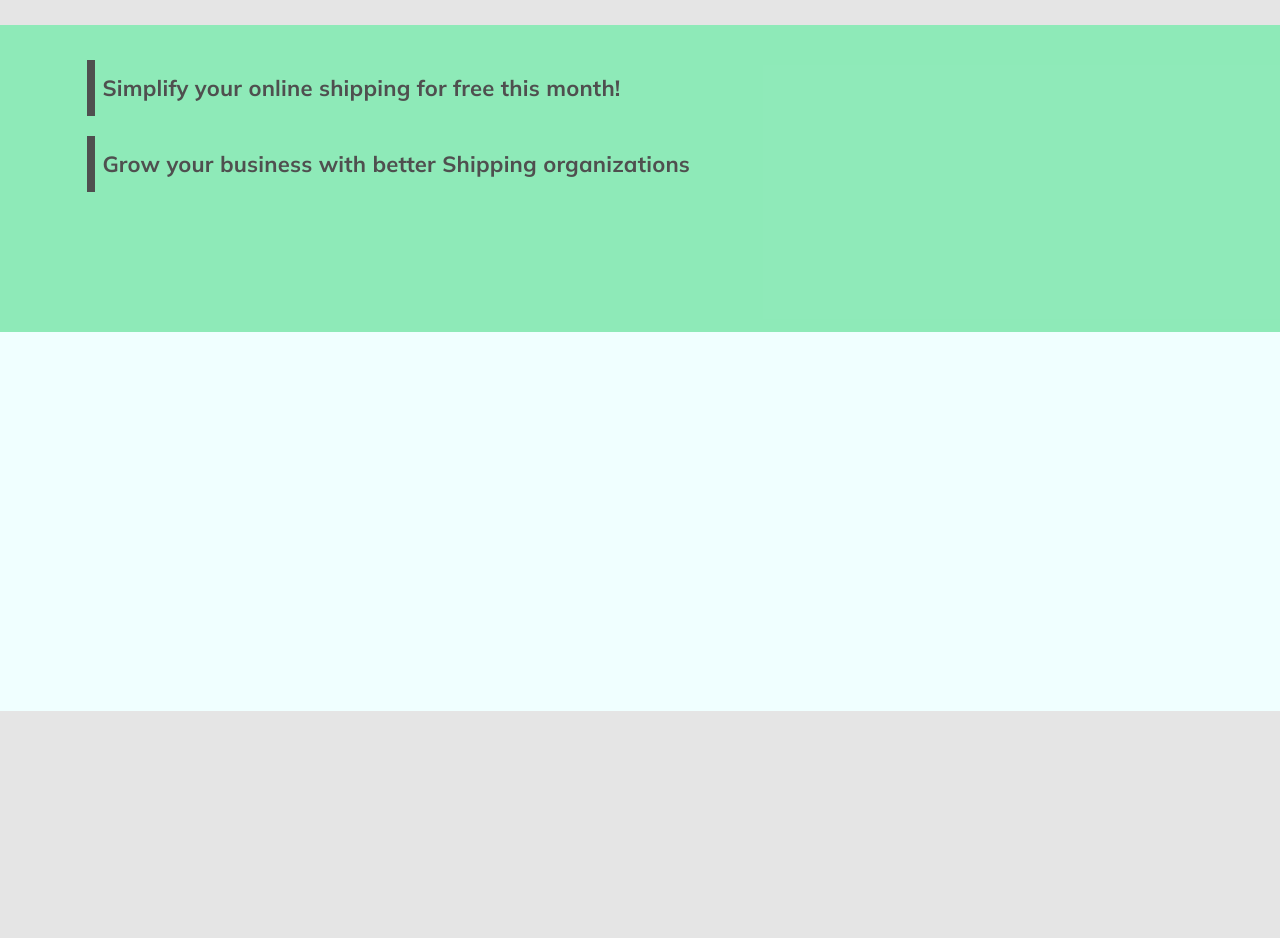
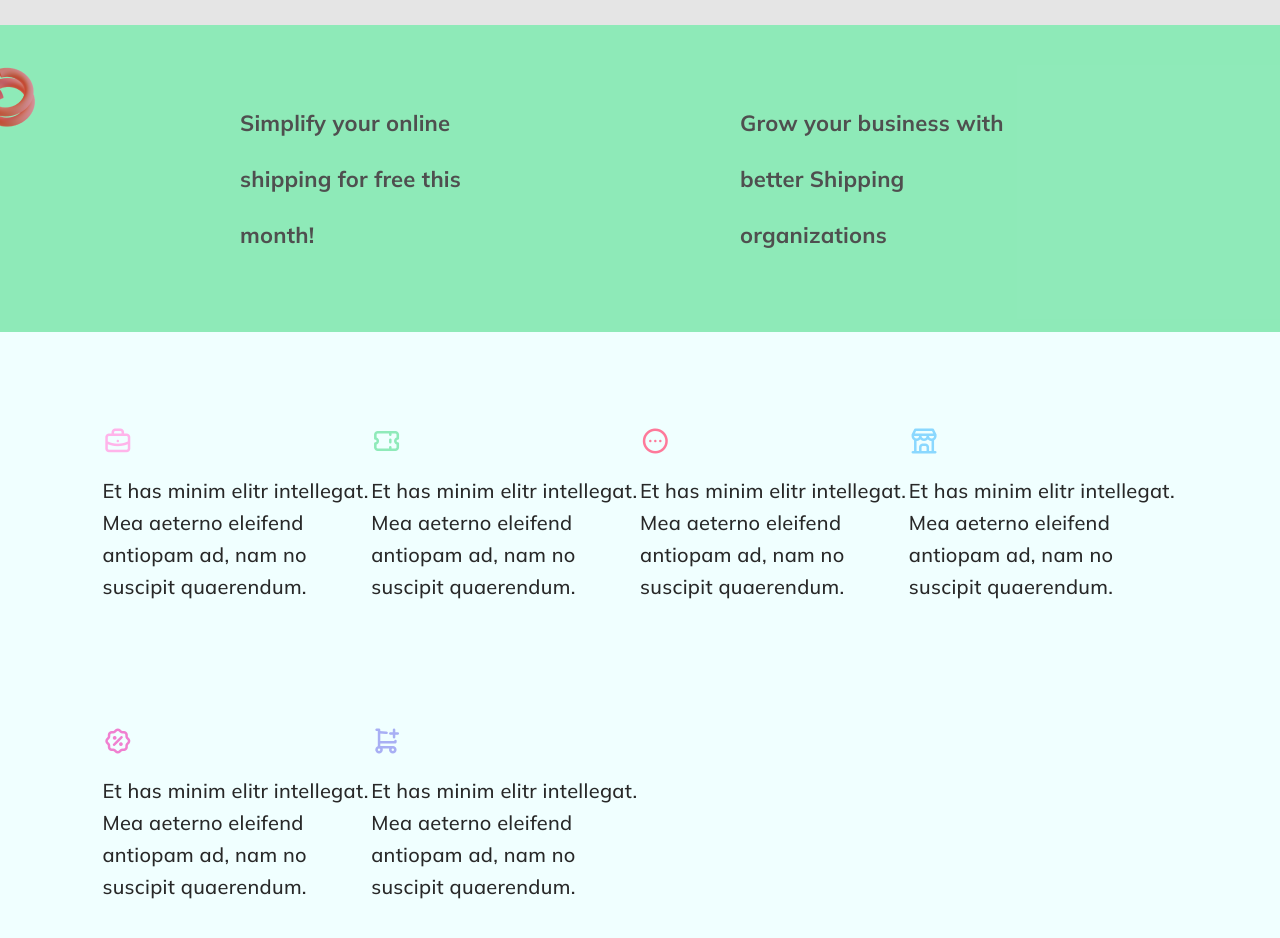
Before and after one commit to Athman-aa1808162/Template, a plain HTML site: page index.html in a window 1280 px wide. Shown: the part 1460-2398 px from the top of the page. Before the commit the page ends 2171 px from the top, so only its background shows below. Drawn offline with nearby package versions, Linux system fonts and the light colour scheme.

Commit message:
Start section 2

```diff
--- a/assets/css/main.css
+++ b/assets/css/main.css
@@ -27,6 +27,10 @@ ul {
 img {
     max-width: 100%;
     display: block;
+}
+
+p, h1, h2, h3, h4, h5, h6 {
+    overflow-wrap: break-word;
 }
 
 .container {
@@ -113,7 +117,7 @@ header .container .hero {
 
 header .container .hero img {
     display: none;
-    max-width:58%;
+    max-width:55%;
     height: auto;
 }
 
@@ -282,45 +286,104 @@ header .container .hero .info a {
 /* Start Section Two */
 .section-2 {
     background-color: azure;
-    height: 686px;
-    padding-top: 35px;
+    padding-bottom: 80px;
     position: relative;
 }
 
-.section-2::before {
-    content: "";
-    width: 100%;
-    height: 307px;
+.section-2 .top-heading {
+    display: flex;
+    justify-content: center;
+    align-items: center;
+    flex-direction: column;
+    gap: 20px;
+    min-height: 307px;
     background-color: rgba(46, 213, 115, 0.5);
-    position: absolute;
-    top: 0;
 }
 
-.section-2 .container {
-
+.section-2 .top-heading .container {
+    display: flex;
+    flex-direction: column;
+    gap: 15px;
 }
 
-.section-2 .container .top-heading {
-    display: flex;
-    flex-direction: column;
-    gap: 20px;
-}
-
-.section-2 .container .top-heading h4 {
-    font-size: 22px;
+.section-2 .top-heading .container h4 {
+    font-size: 18px;
+    font-weight: bold;
     line-height: 56px;
     letter-spacing: 0.2px;
     color: #4F4F4F;
     position: relative;
+    z-index: 99;
 }
 
-.section-2 .container .top-heading h4::before {
-    content: "";
+.section-2::after {
+    content: url(../img/section-two-img.png);
     position: absolute;
-    width: 8px;
-    height: 100%;
-    left: -15px;
-    background-color: #4F4F4F;
+    left: -75px;
+    top: 0;
+    opacity: 0.8;
+}
+
+.section-2 .container .feautres {
+    display: flex;
+    align-items: center;
+    justify-content: center;
+    flex-direction: column;
+}
+
+.section-2 .container .feautres .one {
+    display: flex;
+    flex-direction: column;
+    margin-top: 4rem;
+    max-width: 440px;
+}
+
+.section-2 .container .feautres .one i {
+    font-size: 30px;
+    padding-bottom: 10px;
+}
+
+.section-2 .container .feautres .one p{
+    font-size: 20px;
+    color: #282828;
+    font-weight: 500;
+    margin-top: 10px;
+    line-height: 32px;
+    letter-spacing: 0.3px;
+}
+
+.section-2 .container .feautres .one .bag-icon {color: #FFB4EA;}
+.section-2 .container .feautres .one .ticket-icon {color: rgba(46, 213, 115, 0.5)}
+.section-2 .container .feautres .one .more-icon {color: #FE799A;}
+.section-2 .container .feautres .one .store-icon {color: #8AD8FF;}
+.section-2 .container .feautres .one .discount-icon {color: #F080D0;}
+.section-2 .container .feautres .one .shopping-icon {color: #A8AFF4;}
+
+@media (min-width: 520px) {
+    .section-2 .top-heading .container h4 {
+        font-size: 22px;
+        max-width: 430px;
+    }
+}
+
+@media (min-width: 780px) {
+    .section-2 .top-heading .container {
+        flex-direction: row;
+        justify-content:space-between;
+        gap: 200px;
+    }
+
+    .section-2 .top-heading .container h4 {
+        max-width: 300px;
+    }
+}
+
+@media (min-width: 1200px) {
+    .section-2 .container .feautres {
+        display: grid;
+        grid-template-columns: 1fr 1fr 1fr 1fr;
+        grid-template-rows: repeat(2, 300px);
+    }
 }
 
 /* End Section Two */
--- a/index.html
+++ b/index.html
@@ -63,15 +63,37 @@
     <!-- End Section One -->
     <!-- Start Section Two -->
     <section class="section-2">
+        <span class="top-heading">
+           <div class="container">
+            <h4>Simplify your online shipping for free this month!</h4>
+            <h4>Grow your business with better Shipping organizations</h4>
+           </div>
+        </span>
         <div class="container">
-            <div class="top-heading">
-                <h4>Simplify your online shipping for free this month!</h4>
-                <h4>Grow your business with better Shipping organizations</h4>
-            </div>
             <div class="feautres">
                 <div class="one">
-                    <!-- icon -->
-                    <!-- text -->
+                    <i class="ti ti-briefcase bag-icon"></i>
+                    <p>Et has minim elitr intellegat. Mea aeterno eleifend antiopam ad, nam no suscipit quaerendum.</p>
+                </div>
+                <div class="one">
+                    <i class="ti ti-ticket ticket-icon"></i>
+                    <p>Et has minim elitr intellegat. Mea aeterno eleifend antiopam ad, nam no suscipit quaerendum.</p>
+                </div>
+                <div class="one">
+                    <i class="ti ti-dots-circle-horizontal more-icon"></i>
+                    <p>Et has minim elitr intellegat. Mea aeterno eleifend antiopam ad, nam no suscipit quaerendum.</p>
+                </div>
+                <div class="one">
+                    <i class="ti ti-building-store store-icon"></i>
+                    <p>Et has minim elitr intellegat. Mea aeterno eleifend antiopam ad, nam no suscipit quaerendum.</p>
+                </div>
+                <div class="one">
+                    <i class="ti ti-discount-2 discount-icon"></i>
+                    <p>Et has minim elitr intellegat. Mea aeterno eleifend antiopam ad, nam no suscipit quaerendum.</p>
+                </div>
+                <div class="one">
+                    <i class="ti ti-shopping-cart-plus shopping-icon"></i>
+                    <p>Et has minim elitr intellegat. Mea aeterno eleifend antiopam ad, nam no suscipit quaerendum.</p>
                 </div>
             </div>
         </div>
```
Also changed, not shown: assets/img/section-two-img.png (added).
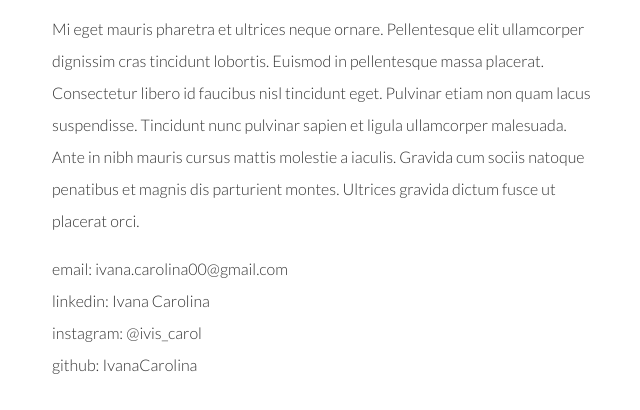
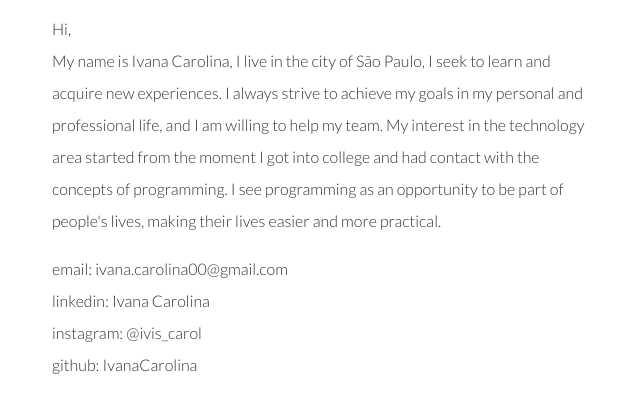
Before and after one commit to IvanaCarolina/FirstServer, a plain HTML site: page Webserver/templates/about.html in a window 1280 px wide. Shown: the part 156-566 px from the top of the page, without its empty margins (603-1243 px from the left). Drawn offline with Linux system fonts and the light colour scheme; files that its build step writes are made by us from their sources; files whose address does not match are found by name.

Commit message:
finishing

```diff
--- a/Webserver/templates/about.html
+++ b/Webserver/templates/about.html
@@ -12,8 +12,8 @@
   <!-- Disable tap highlight on IE -->
   <meta name="msapplication-tap-highlight" content="no">
 
-  <link rel="apple-touch-icon" sizes="180x180" href="./static/assets/apple-icon-180x180.png">
-  <link href="./static/assets/apple-icon-180x180.png" rel="icon">
+  <link rel="apple-touch-icon" sizes="180x180" href="./static/assets/developer.ico">
+  <link href="./static/assets/developer.ico" rel="icon">
 
   <title>Title page</title>
 
@@ -67,15 +67,13 @@
         <div class="row">
             <div class="col-xs-12">
                 <div class="col-md-6">
-                    <img src="./static/assets/images/img-profil.jpg" class="img-responsive" alt="">
+                    <img src="./static/assets/images/perfil.jpeg" class="img-responsive" alt="">
                 </div>
                 <div class="col-md-6">
                     <h1 class="h2">Ivana Carolina</h1>
-                    <p>Mi eget mauris pharetra et ultrices neque ornare. Pellentesque elit ullamcorper dignissim cras tincidunt
-                        lobortis. Euismod in pellentesque massa placerat. Consectetur libero id faucibus nisl tincidunt eget.
-                        Pulvinar etiam non quam lacus suspendisse. Tincidunt nunc pulvinar sapien et ligula ullamcorper malesuada.
-                        Ante in nibh mauris cursus mattis molestie a iaculis. Gravida cum sociis natoque penatibus et magnis
-                        dis parturient montes. Ultrices gravida dictum fusce ut placerat orci.</p>
+                    <p>Hi,<br>
+                      My name is Ivana Carolina, I live in the city of São Paulo, I seek to learn and acquire new experiences. I always strive to achieve my goals in my personal and professional life, and I am willing to help my team. My interest in the technology area started from the moment I got into college and had contact with the concepts of programming. I see programming as an opportunity to be part of people's lives, making their lives easier and more practical.
+                      </p>
 
                     <ul class="list-unstyled">
                         <li>
```
Also changed, not shown: Webserver/templates/index.html (+3 -3 lines), Webserver/templates/project.html (+2 -2 lines), Webserver/static/assets/developer.ico (added), Webserver/static/assets/images/perfil.jpeg (added), Webserver/static/assets/images/wallpaper.jpg (added).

-- -- --

# Required work
The lines from the start of the data through the line that contains "Start section 2" are to be returned exactly, please, with both ends included and every picture left out.

# Written answer
Before and after one commit to Athman-aa1808162/Template, a plain HTML site: page index.html in a window 1280 px wide. Shown: the part 1460-2398 px from the top of the page. Before the commit the page ends 2171 px from the top, so only its background shows below. Drawn offline with nearby package versions, Linux system fonts and the light colour scheme.

Commit message:
Start section 2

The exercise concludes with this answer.